This past spring I finally got around to posting the project on Donors Choose. The grand total to be raised was $2600 so I was sure that the whole idea was a long shot, but figured that I had nothing to lose. "Making the Body" was launched last April. The first days of the campaign were exciting as the first $1000 rolled in fairly effortlessly. My professional network, family, and friends all showed their excitment by chipping in a few bucks here and there. It really is amazing how a bunch of small contributions can coalesce into something much larger. As those donations came in the whole thing started to become real. Unfortunately, once the initial excitment had faded, the project started to slow down. With all my friends and family tapped out the project still had $1000 to go. Not being sure what to do I reached out once again and got a couple bucks, but was still a ways out. This was life for the month of May. The project just kind of sat there. Then the most amazing thing happened; In June I started getting emails from Donors Choose that someone had just given to my project. Upon checking the name of the donor I realized that I had never met, nor heard of the individual who just contributed. In an amazing flurry of random donations, the last $1000 of the project materialized out of thin air over the course of an amazing week. By the end of June 43 donors had contributed $2600 and a MakerBot Replicator 2X was on its way to my classroom.
Knowing that I had a 3D printer on the way, I began thinking about how to best use the technology. In my wandering across the internet I happened upon the e-NABLE organization. e-NABLE uses the power of crowdsourcing to provide functional, 3D-printed, prosthetic hands to children who are missing some or all of their fingers. The multifacted approach of e-NABLE includes pairing 3D designers with people who have 3D printers and pairing people with 3D printers with children in need of a prosthetic hand. Around this common mission has sprung up a powerful community that is making a concrete difference in the lives of children around the world. How could I not get my students involved?
So we began ... Presently the students in Disease and Society are working on building hands for children in North Carolina, Ohio, and California. Along the way they are learning how to use a 3D printer, learning how to document work, learning how to build a prosthetic, learning how to engage in professional communication, and (judging by the laughter I hear right now) having some fun along the way. If you are interested, here's a link to our project document.
This week's weekly reporter, Jalissa Willis, was lucky enough to be chosen the week that we jumped into our work. Here's what she had to say.

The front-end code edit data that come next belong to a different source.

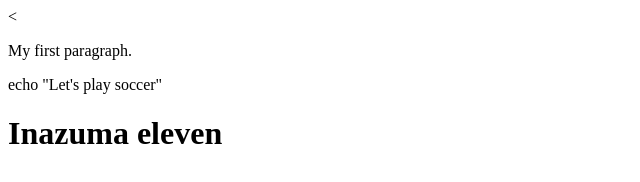
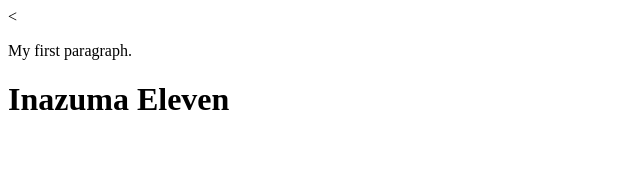
Before and after one commit to VSRLEO/VsrRepo, a plain HTML site: page index.html in a window 1280 px wide. Shown: the whole page, without its empty margins (0-640 px from the left). Drawn offline with Linux system fonts and the light colour scheme.

Commit message:
trting to do reset from commit

```diff
--- a/index.html
+++ b/index.html
@@ -4,7 +4,9 @@
 
 <<p>My first paragraph.</p>
 
-echo "Let's play soccer"
-<h1>Inazuma eleven<h1>
+<h1>Inazuma Eleven</h1>
+
+
+
 </body>
 </html>
```
Also changed, not shown: 1 other file.
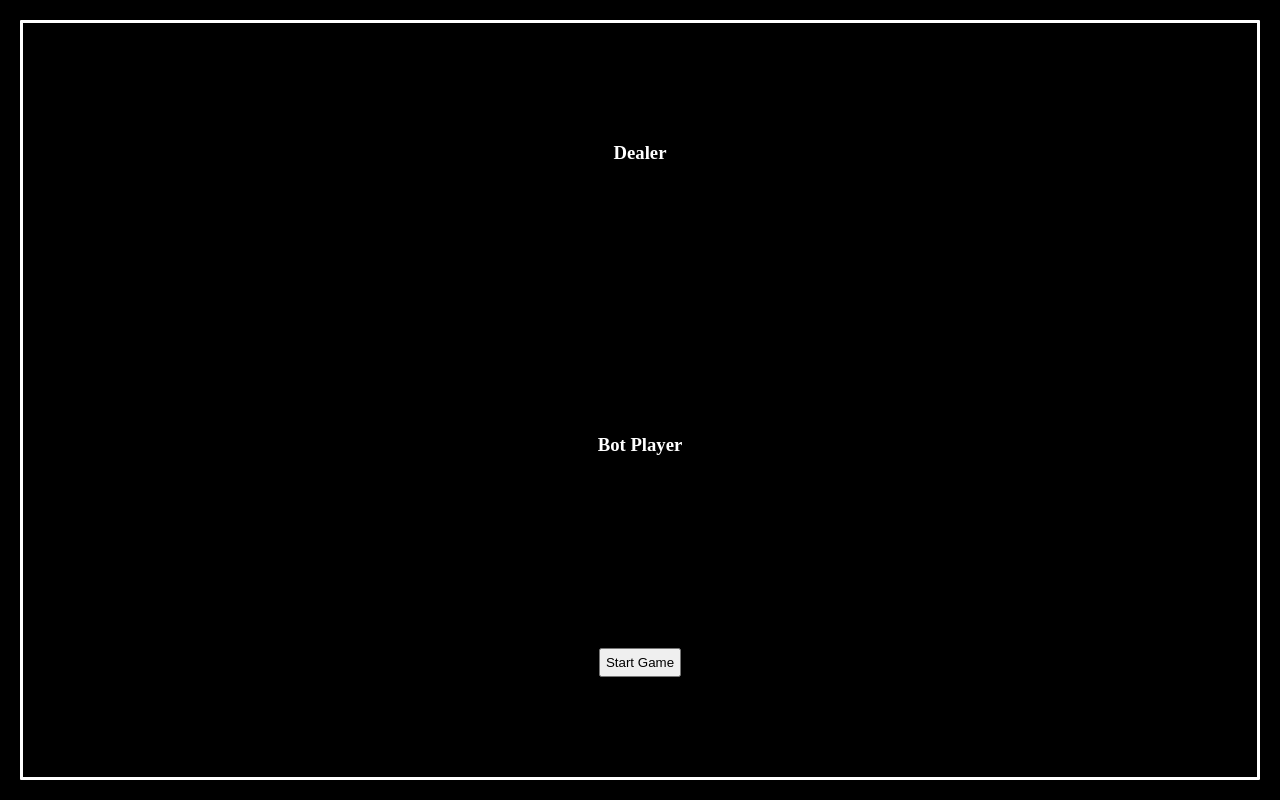
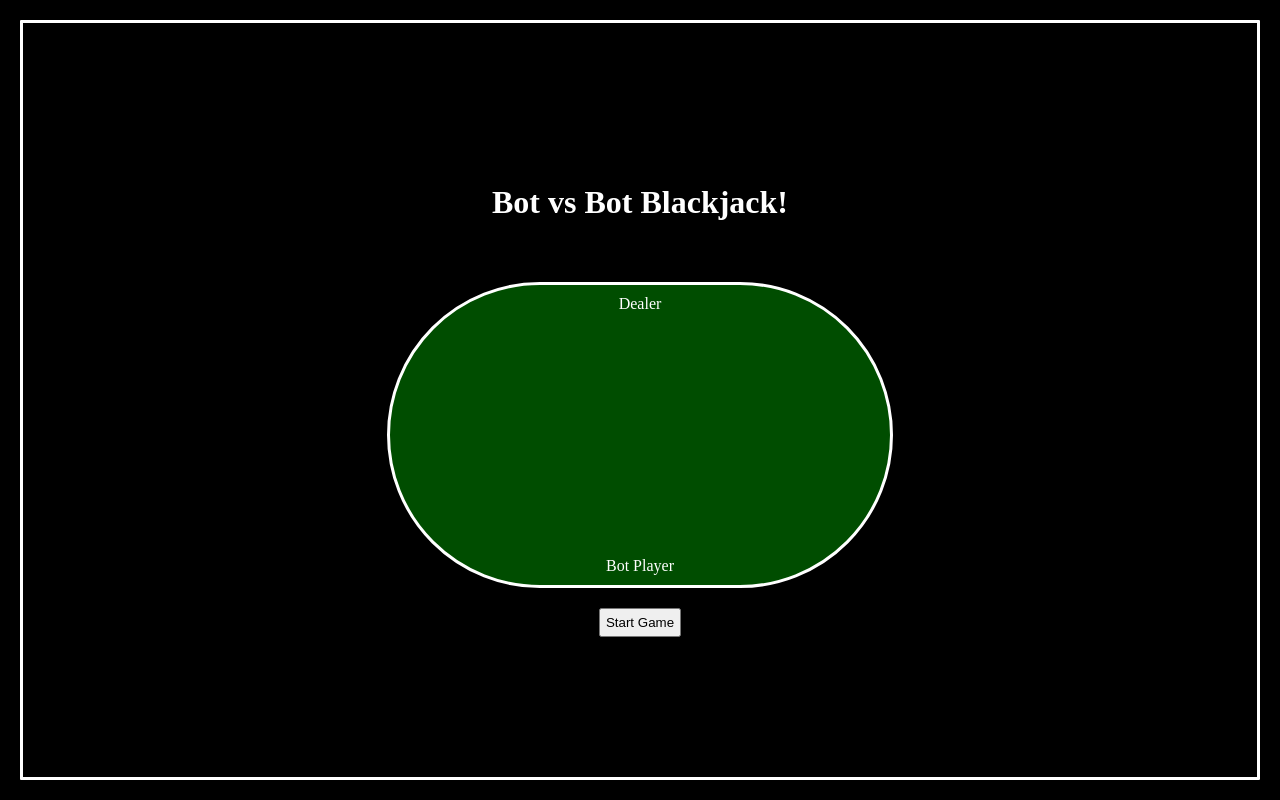
Before and after one commit to EricSkylar1/Bot-Blackjack, a plain HTML site: page index.html in a window 1280 px wide. Drawn offline with Linux system fonts and the light colour scheme.

Commit message:
Added a simulated blackjack table to the UI

```diff
--- a/index.html
+++ b/index.html
@@ -8,16 +8,15 @@
 </head>
 <body>
     <div class="game-container">
+        <h1>Bot vs Bot Blackjack!</h1>
+        <div id="narration" class="narration"></div>
+        <div class="card-container">
+            <span id="dealer-title">Dealer</span>
+            <div id="dealer-hand"></div>
+            <div id="player-hand"></div>
+            <span id="player-title">Bot Player</span>
+        </div>
 
-        <div class="dealer-container">
-            <h3>Dealer</h3>
-            <div id="dealer-hand"></div>
-        </div>
-        <div class="bot-player-container">
-            <div id="player-hand"></div>
-            <h3>Bot Player</h3>
-        </div>
-        <div id="narration" class="narration"></div>
         <button id="start-game-button" class="start-game-button">
             Start Game
         </button>
--- a/style.css
+++ b/style.css
@@ -11,10 +11,6 @@ body {
     justify-content: center;
 }
 
-.narration {
-    margin: 20px;
-}
-
 .game-container {
     width: 1500px;
     margin: 20px;
@@ -26,21 +22,29 @@ body {
     justify-content: center;
     align-items: center;
     text-align: center;
+    gap: 20px;
 }
 
-.dealer-container{
-    margin: 100px;
-    width: 50%;
-    height: 50%;
+.card-container{
+    display: flex;
+    flex-direction: column;
+    background-color: #004d00;
+    border-style: solid;
+    border-radius: 500px;
+    width: 500px;
+    height: 300px;
 }
 
-.bot-player-container{
-    width: 50%;
-    height: 50%;
+#player-title {
+    margin-top: auto;
+    margin-bottom: 10px;
+}
+
+#dealer-title {
+    margin-top: 10px;
 }
 
 .start-game-button{
-    margin-bottom: 100px;
     padding: 5px;
     cursor: pointer;
 }
```
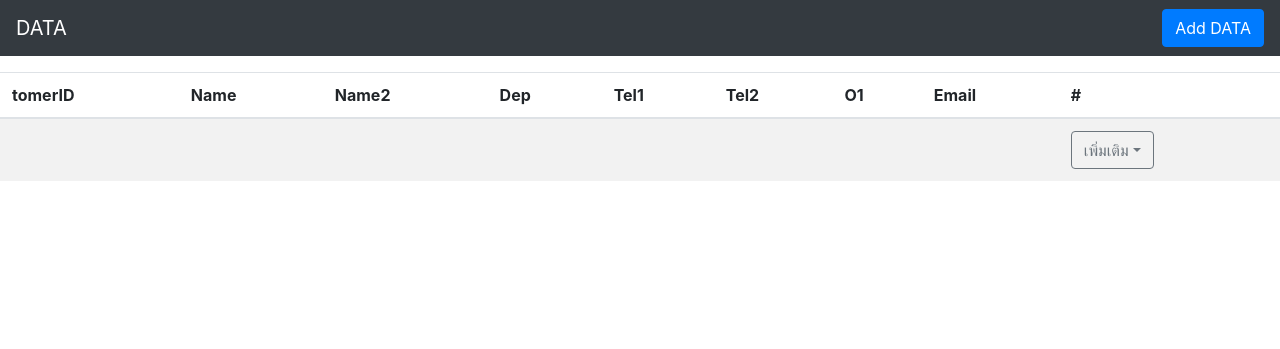
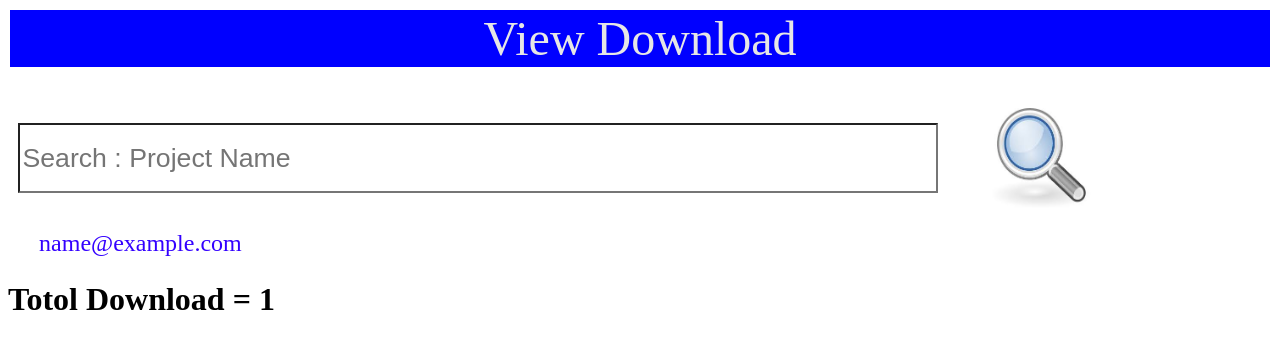
Before and after one commit to kun0620/view, a PHP site: page / in a window 1280 px wide. Shown: the top 349 px of the page. Run offline with PHP 8.4, Linux system fonts and the light colour scheme; tables that the repository leaves empty or names only in its code hold one stand-in row (values such as "Sample post"); data that the repository does not hold is empty.

Commit message:
แก้

```diff
--- a/index.php
+++ b/index.php
@@ -1,152 +1,97 @@
+<html>
+<head>
+<title>PTTES View Download</title>
+<meta content="text/html; charset=utf-8" http-equiv="Content-Type" />
+       <title>PTTES</title>
+		<STYLE TYPE="TEXT/CSS"><!--
+A:link	{
+	text-decoration:none;
+	color:#3366cc;
+	}
+A:hover {
+	color:#33ff33;
+	}
+A:visited	{
+text-decoration:none;
+}
+//--></STYLE>
+
+</head>
+<body>
+<body bgcolor="#FFFFFF" >
+
+	<table width="100%" >
+	<tr>
+	<td bgcolor=blue><font color="#E6E6E6"size="30"><center>View Download</center></font></td>
+	</tr>
+	</table>
+	<br><br>
+
 <?php
-require "connect.php";
-$meSql = "SELECT * FROM pttes2 ";
-$meQuery = mysqli_query($con,$meSql);
- ?>
-<html lang="en">
-<head>
-    <!-- Required meta tags -->
-    <meta charset="utf-8">
-    <meta name="viewport" content="width=device-width, initial-scale=1, shrink-to-fit=no">
+	ini_set('display_errors', 1);
+	error_reporting(~0);
 
-    <!-- Bootstrap CSS -->
-    <link rel="stylesheet" href="css/bootstrap.min.css" integrity="sha384-WskhaSGFgHYWDcbwN70/dfYBj47jz9qbsMId/iRN3ewGhXQFZCSftd1LZCfmhktB" crossorigin="anonymous">
-<script src="js/bootstrap.min.js" integrity="sha384-smHYKdLADwkXOn1EmN1qk/HfnUcbVRZyYmZ4qpPea6sjB/pTJ0euyQp0Mk8ck+5T" crossorigin="anonymous"></script>
+	$strKeyword = null;
 
-    <title>Edit Data</title>
-  </head>
+	if(isset($_POST["txtKeyword"]))
+	{
+		$strKeyword = $_POST["txtKeyword"];
+	}
+?>
+<form name="frmSearch" method="post" action="<?php echo $_SERVER['SCRIPT_NAME'];?>">
+  <table width="100%" >
+    <tr>
+      <th align ="left" >
+      <td><input style ="height:70px; background:#ffffff; width:95%; font-size:20pt;" placeholder="Search : Project Name" name="txtKeyword" type="text" id="txtKeyword" value="<?php echo $strKeyword;?>"></td>
+      <td><input Style ="align:center; height:100px; width:100px;" type="image" src="search.jpg" alt="submit" value="Search"></th></td>
+    </tr>
+  </table>
+</form>
 
-<body>
-  <nav class="navbar fixed-top navbar-dark bg-dark">
-    <a class="navbar-brand" href="#">DATA</a>
-  <button type="button" class="btn btn-primary" data-toggle="modal" data-target="#exampleModal">Add DATA</button>
-  </nav>
+<?php
 
-  <form action="new.php" method="post">
-  <div class="modal fade" id="exampleModal" tabindex="-1" role="dialog" aria-labelledby="exampleModalLabel" aria-hidden="true">
-  <div class="modal-dialog" role="document">
-    <div class="modal-content">
-      <div class="modal-header">
-        <h5 class="modal-title" id="exampleModalLabel">Add DATA</h5>
-        <button type="button" class="close" data-dismiss="modal" aria-label="Close">
-          <span aria-hidden="true">&times;</span>
-        </button>
-      </div>
-      <div class="modal-body">
-        <div class="form-row">
-<div class="form-group col-md-6">
-<label for="inputEmail4">tomerID</label>
-<input type="number" class="form-control" id="1" name="1" placeholder="tomerID">
-</div>
-<div class="form-group col-md-6">
-<label for="inputPassword4">Name(eng)</label>
-<input type="text" class="form-control" id="2" name="2"placeholder="Name(eng)">
-</div>
-</div>
-<div class="form-row">
-<div class="form-group col-md-5">
-<label for="inputEmail4">Name(Thai)</label>
-<input type="text" class="form-control" id="3" name="3" placeholder="Name(Thai)">
-</div>
-<div class="form-group col-md-3">
-  <label for="inputState">Dep</label>
-        <select id="5" name="5" class="form-control">
-          <option selected>PSD</option>
-          <option>KE</option>
-          <option>SHE</option>
-          <option>RAI</option>
-          <option>SCP</option>
-          <option>BD</option>
-          <option>HR</option>
-        </select>
-</div>
-<div class="form-group col-md-4">
-<label for="inputPassword4">Tel1</label>
-<input type="text" class="form-control" id="7" name="7" placeholder="Tel1">
-</div>
-</div>
-<div class="form-row">
-<div class="form-group col-md-4">
-<label for="inputEmail4">Tel2</label>
-<input type="text" class="form-control" id="8"  name="8" placeholder="Tel2">
-</div>
-<div class="form-group col-md-4">
-<label for="inputPassword4">O1</label>
-<input type="text" class="form-control" id="9" name="9" placeholder="O1">
-</div>
-<div class="form-group col-md-4">
-<label for="inputPassword4">Email</label>
-<input type="email" class="form-control" id="10" name="10" placeholder="Email">
-</div>
-</div>
-      </div>
-      <div class="modal-footer">
-        <button type="button" class="btn btn-secondary" data-dismiss="modal">Close</button>
-        <button type="submit" class="btn btn-primary">ADD</button>
-      </div>
-    </div>
-  </div>
-</div>
-</form>
-  <br>
-  <br>
-  <br>
-  <table class="table table-striped">
-                  <thead>
-                      <tr>
-                          <th scope="col">tomerID</th>
-                          <th scope="col">Name</th>
-                          <th scope="col">Name2</th>
+   $serverName = "localhost";
+   $userName = "root";
+   $userPassword = "rklg;biNf";
+   $dbName = "mydatabase";
 
-                          <th scope="col">Dep</th>
+   $conn = mysqli_connect($serverName,$userName,$userPassword,$dbName);
 
-                          <th scope="col">Tel1</th>
-                          <th scope="col">Tel2</th>
-                          <th scope="col">O1</th>
-                          <th scope="col">Email</th>
-                          <th scope="col">#</th>
-                      </tr>
-                  </thead>
-                  <tbody>
-                      <?php
-                      while ($meResult = mysqli_fetch_assoc($meQuery))
-                      {
-                          ?>
-                          <tr >
+   $sql = "SELECT * FROM register WHERE Project LIKE '%".$strKeyword."%' ";
 
-                              <th scope="row"><?php echo $meResult['tomerID']; ?></td>
-                              <td><?php echo $meResult['Name']; ?></td>
-                              <td><?php echo $meResult['Name2']; ?></td>
+   $query = mysqli_query($conn,$sql);
+   $row= mysqli_num_rows($query);
 
-                              <td><?php echo $meResult['Dep']; ?></td>
+?>
+<table width="100%" border="0">
 
-                              <td><?php echo $meResult['Tel1']; ?></td>
-                              <td><?php echo $meResult['Tel2']; ?></td>
-                              <td><?php echo $meResult['O1']; ?></td>
-                              <td><?php echo $meResult['Email']; ?></td>
-                              <td><button class="btn btn-outline-secondary dropdown-toggle" type="button" data-toggle="dropdown" aria-haspopup="true" aria-expanded="false">เพิ่มเติม</button>
-                                <div class="dropdown-menu">
+<?php
+$Total = 1;
+error_reporting(~E_NOTICE);
+while($result=mysqli_fetch_array($query,MYSQLI_ASSOC))
+{
 
-                                <a class="dropdown-item"href="edit.php?editId=<?php echo $meResult['tomerID']; ?>" role="button">
 
-                                    แก้ไข</a>
-                                  <a class="dropdown-item" href="delete.php?Id=<?php echo $meResult['tomerID']; ?>" role="button">
+?>
 
-                                      ลบ</a>
-</div>
-                              </td>
+  <tr>
+    <td><font size = "5" color ="3300FF" ><?php echo $result["Project"];?></font></td>
+    <td><font size = "5" color ="3300FF" ><?php echo $result["Date-Time"];?></font></td>
+	<td><font size = "5" color ="3300FF" ><?php echo $result["email"];?></font></td>
+	</tr>
 
-                          </tr>
-                          <?php
-                      }
-                      ?>
-                        <form method="post" action="new.php?Id=<?php echo $meResult['tomerID']; ?>">
 
-                          </form>
-                  </tbody>
-              </table>
-              <script src="https://code.jquery.com/jquery-3.3.1.slim.min.js" integrity="sha384-q8i/X+965DzO0rT7abK41JStQIAqVgRVzpbzo5smXKp4YfRvH+8abtTE1Pi6jizo" crossorigin="anonymous"></script>
-                 <script src="https://cdnjs.cloudflare.com/ajax/libs/popper.js/1.14.3/umd/popper.min.js" integrity="sha384-ZMP7rVo3mIykV+2+9J3UJ46jBk0WLaUAdn689aCwoqbBJiSnjAK/l8WvCWPIPm49" crossorigin="anonymous"></script>
-                 <script src="https://stackpath.bootstrapcdn.com/bootstrap/4.1.1/js/bootstrap.min.js" integrity="sha384-smHYKdLADwkXOn1EmN1qk/HfnUcbVRZyYmZ4qpPea6sjB/pTJ0euyQp0Mk8ck+5T" crossorigin="anonymous"></script>
+
+<?php
+
+}
+?>
+</table>
+
+<h1><?php echo "Totol Download = ".$row; ?></h1>
+<?php
+
+mysqli_close($conn);
+?>
 </body>
 </html>
```
Also changed, not shown: delete.php (deleted, +0 -11 lines), edit.php (deleted, +0 -102 lines), new.php (deleted, +0 -46 lines), update.php (deleted, +0 -47 lines), call.jpg (added), coff.jpg (added), email-reply.jpg (added), search.jpg (added).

“Out with the old, in with the new”. We presented our obesity projects and now are on to the next task. This week in our disease and society class we started our e-NABLE projects. Which I think is one of the coolest things that I have ever had the opportunity to do. This project we are using 3-D printers to create prosthetic hands for 3 children in need of them. Monday we spent most of our day learning what the whole project consist of. Making the hand isn’t the only piece to the project. Tuesday and Wednesday we got information about the child we were working with and went over how we can make this the best project. We also made our own driving questions with our project partners. Composing a driving question for this project is a part of our project grade.On Thursday, we as teams came up with some things that makes up a professional email. We learned how to introduce ourselves in the email and what a professional email has in it. Finally Friday, we got to know parts of the 3D printer. That we are able to feel comfortable and know what were doing when it’s comes time to actually make the hand.